New sources of uncertainty for Northwest suburban businesses -- from Cook County rules on minimum wage and sick leave to the impact of President Donald Trump's immigration policies on current and prospective employees -- made the topics for the Schaumburg Business Association's Legislative Summit Wednesday easy to choose.
Such concerns are fueled by business owners trying to earn a living for themselves and their employees, not partisan politics, SBA President Kaili Harding said.
"We're a business association. We represent businesses.
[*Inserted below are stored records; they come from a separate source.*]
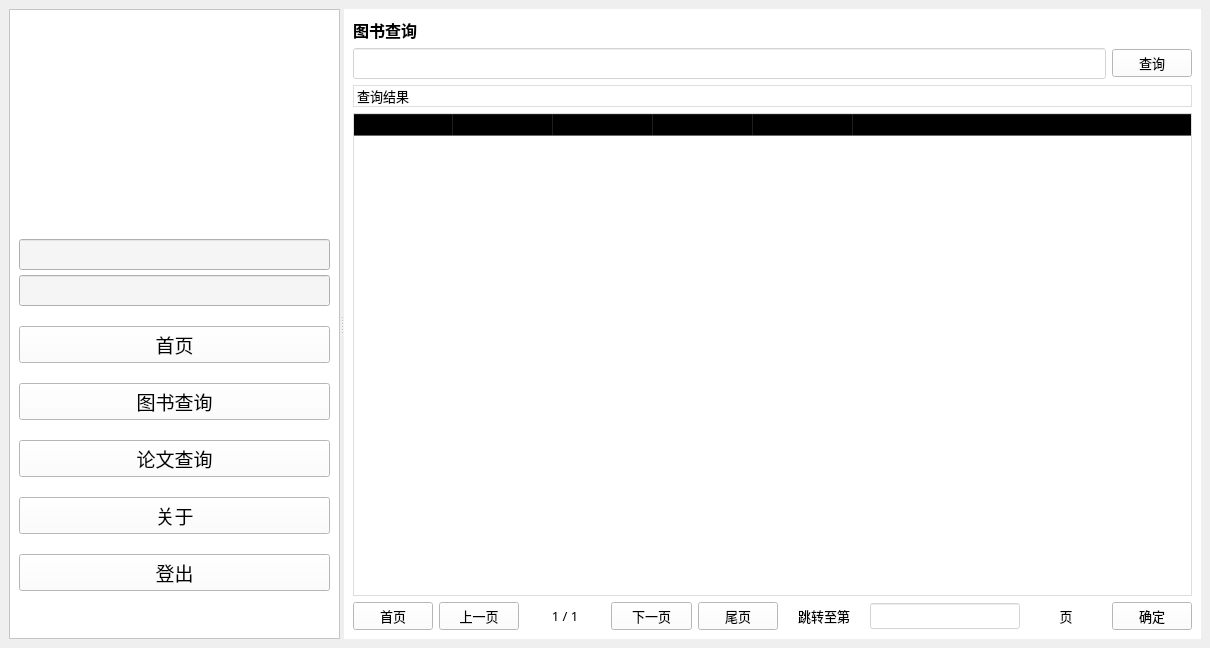
The window that client/frontend/mainWin.ui (sophiefy/WHU-MMS) describes before a commit, drawn with Qt 5.
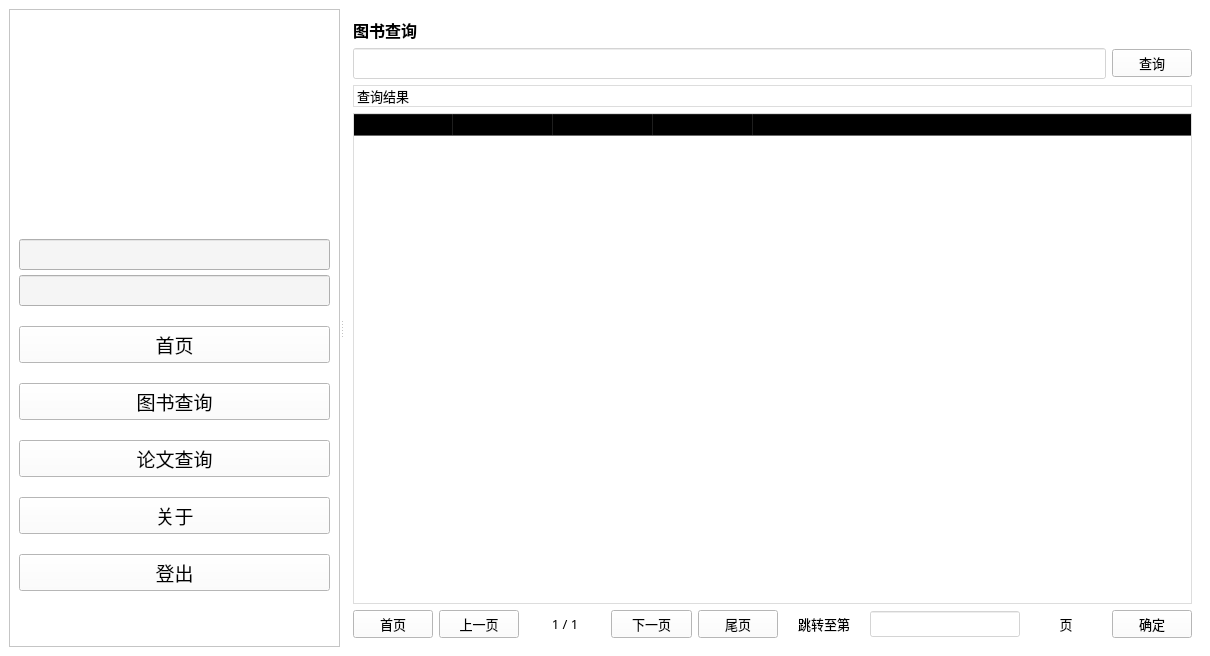
The same window after the commit. The open tabs and pages were chosen to show the change. Icons and pictures are not drawn.

Commit message: 删除图书检索条目中“类别”项

Diff of the .ui file:
```diff
--- a/client/frontend/mainWin.ui
+++ b/client/frontend/mainWin.ui
@@ -7,7 +7,7 @@
     <x>0</x>
     <y>0</y>
     <width>1210</width>
-    <height>648</height>
+    <height>656</height>
    </rect>
   </property>
   <property name="minimumSize">
@@ -16,6 +16,70 @@
     <height>0</height>
    </size>
   </property>
+  <property name="palette">
+   <palette>
+    <active>
+     <colorrole role="Base">
+      <brush brushstyle="SolidPattern">
+       <color alpha="255">
+        <red>255</red>
+        <green>255</green>
+        <blue>255</blue>
+       </color>
+      </brush>
+     </colorrole>
+     <colorrole role="Window">
+      <brush brushstyle="SolidPattern">
+       <color alpha="255">
+        <red>255</red>
+        <green>255</green>
+        <blue>255</blue>
+       </color>
+      </brush>
+     </colorrole>
+    </active>
+    <inactive>
+     <colorrole role="Base">
+      <brush brushstyle="SolidPattern">
+       <color alpha="255">
+        <red>255</red>
+        <green>255</green>
+        <blue>255</blue>
+       </color>
+      </brush>
+     </colorrole>
+     <colorrole role="Window">
+      <brush brushstyle="SolidPattern">
+       <color alpha="255">
+        <red>255</red>
+        <green>255</green>
+        <blue>255</blue>
+       </color>
+      </brush>
+     </colorrole>
+    </inactive>
+    <disabled>
+     <colorrole role="Base">
+      <brush brushstyle="SolidPattern">
+       <color alpha="255">
+        <red>255</red>
+        <green>255</green>
+        <blue>255</blue>
+       </color>
+      </brush>
+     </colorrole>
+     <colorrole role="Window">
+      <brush brushstyle="SolidPattern">
+       <color alpha="255">
+        <red>255</red>
+        <green>255</green>
+        <blue>255</blue>
+       </color>
+      </brush>
+     </colorrole>
+    </disabled>
+   </palette>
+  </property>
   <property name="font">
    <font>
     <family>微软雅黑</family>
@@ -501,11 +565,6 @@
              <string>出版社</string>
             </property>
            </column>
-           <column>
-            <property name="text">
-             <string>类别</string>
-            </property>
-           </column>
            <column>
             <property name="text">
              <string>出版时间</string>
```
Left out of the diff: 32 changed lines with no effect on the pictures. The commit also changes 6 other files.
These are the questions we're being asked," she said, noting that there are many foreign-run or operated companies in the Schaumburg area.
The summit's speakers were Cook County Commissioner Tim Schneider, whose district includes the Northwest suburbs, and Linda Fleener, director of membership engagement for the Illinois Business Immigration Coalition.
Schneider said the new county rules raising the minimum wage and mandating earned sick leave for part-time employees -- both of which he opposed -- are not bad ideas but for the fact they create an unlevel playing field for businesses near the county's borders.
Such regulations, when combined with Cook County's higher taxes, make the county a difficult place for businesses to locate and remain when its population and access to customers should be making it an ideal place to be, Schneider said.
"It's important because we need the jobs, we need the businesses here," he added.
Even though many suburban municipalities are planning to exercise their right to opt out of the new minimum wage and sick leave laws, Cook County's 1 percent sales tax as well as an imminent penny-per-ounce tax on sweetened drinks will continue to drive customers and businesses to collar counties, Schneider said.
"I think it's going to be devastating," he said.
Fleener spoke of the bipartisan platform on immigration reform her organization represents, which she described as business-smart, economically friendly and morally right.
The basic premise of the Illinois Business Immigration Coalition's work is that immigrants are integral to the economy -- making up 28.4 percent of Illinois' 8th Congressional District that's centered in Schaumburg.
"There's a strong interest in keeping these people in our workforce and paying taxes," Fleener said.
In these early weeks of the Trump administration, the coalition has been busy researching and passing along advice to businesses on how to protect their employees and prepare for enforcement raids on their workplaces.
Recent legal changes have stepped up the focus of deportation efforts from those with criminal records to all undocumented immigrants, Fleener said.
The coalition is advising businesses to make sure they correctly complete the new I-9 form for immigrants hired after Jan. 22, know their legal rights and have a plan in place for a workplace raid. Many don't know they can legally turn away a U.S. Immigration and Customs Enforcement agent who does not arrive with a warrant, Fleener said.
She also advised employers to reach out to their member of Congress and write letters to the editor of their local newspaper.